Data:
((

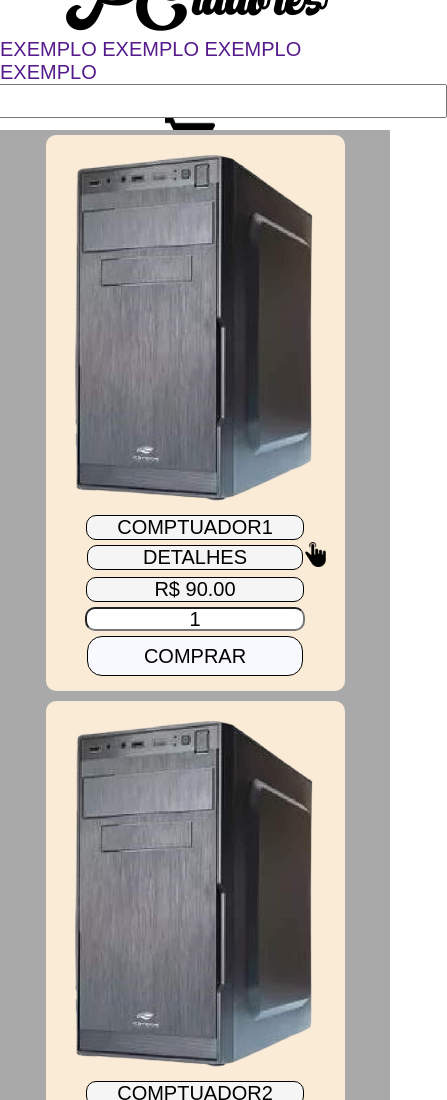
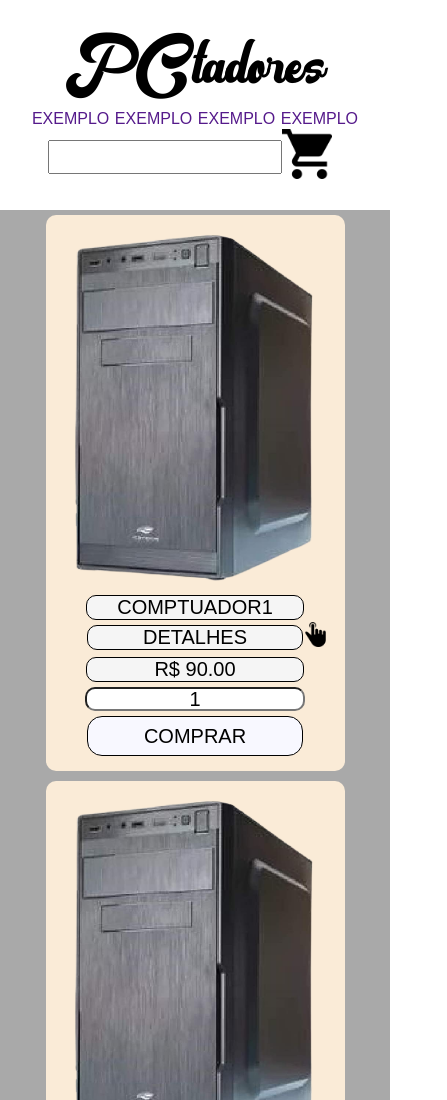
Before and after one commit to marlon-2020/tela-ecommerce, a plain HTML site: page index.html in a window 390 px wide. Shown: the top 1100 px of the page, 447 px wide, since content can reach past the window. Drawn offline with nearby package versions, Linux system fonts and the light colour scheme.

Commit message:
sétimo commit, corrige falhas na recursividade em dispositivos de 360px de width

```diff
--- a/index.html
+++ b/index.html
@@ -32,12 +32,13 @@
                         <input type="text" name="" id="" class="search-input">
                         <a href=""><img src="/static/images/search.png" alt="" width="40px"></a>
                     </form>
+                    <div class="cart-icon-container">
+                        <p><img src="static/images/cart.png" alt="cart-icon" class="cart-icon"></p>
+                        <p class="counter-cart-products"></p>
+                    </div>
                 </div>
             </div>
-            <div class="cart-icon-container">
-                <p><img src="static/images/cart.png" alt="cart-icon" class="cart-icon"></p>
-                <p class="counter-cart-products"></p>
-            </div>
+
         </header>
         <main class="app-main-container">
             <aside class="app-menu-left-container">
--- a/static/style/styles.css
+++ b/static/style/styles.css
@@ -47,10 +47,8 @@
     font-family: vintageParty;
     font-size: 60px;
 }
-.app-header-search-container{
+.header-search-container{
     display: flex;
-    align-items: center;
-    justify-content: space-between;
 }
 .search-input{
     width:500px;
@@ -160,7 +158,7 @@
 /*LATERAIS*/
 .app-menu-left-container, .app-menu-right-container{
     width: 20%;
-    height:1698px;
+    height:auto;
 }
 
 /*----------Cart----------*/
@@ -202,7 +200,7 @@
         grid-template-columns: 50% 50%;
     }
     .app-main-container{
-        height: 2840px;
+        height: auto;
     }
 }
 @media only screen and (max-width: 1270px) {
@@ -210,24 +208,28 @@
         display:grid;
         grid-template-columns: 100%;
     }
-    .app-main-container{
-        height: 2840px;
-    }
     .app-menu-left-container{
         display: none;
     }
 }
 @media only screen and (max-width: 900px) {
 /*---------APP----------*/
+    .app-container{
+        grid-template-rows: 210px auto 130px;
+    }
     .app-header-container{
         background-color: white;
         display: flex;
         flex-direction: column;
-        align-items: center;
-        justify-content: space-between;
+        justify-content: flex-start;
+    }
+    .header-menu>a{
+        font-size: 16px;
+    }
+    .search-input{
+        width:230px;
     }
     .app-main-container{
-        height: 2840px;
         display: block;
     }
     .app-products-container{
```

))

Your task: Find how many lines in the preceding listing contain the word "display", and answer with that number only.

Task solution: 5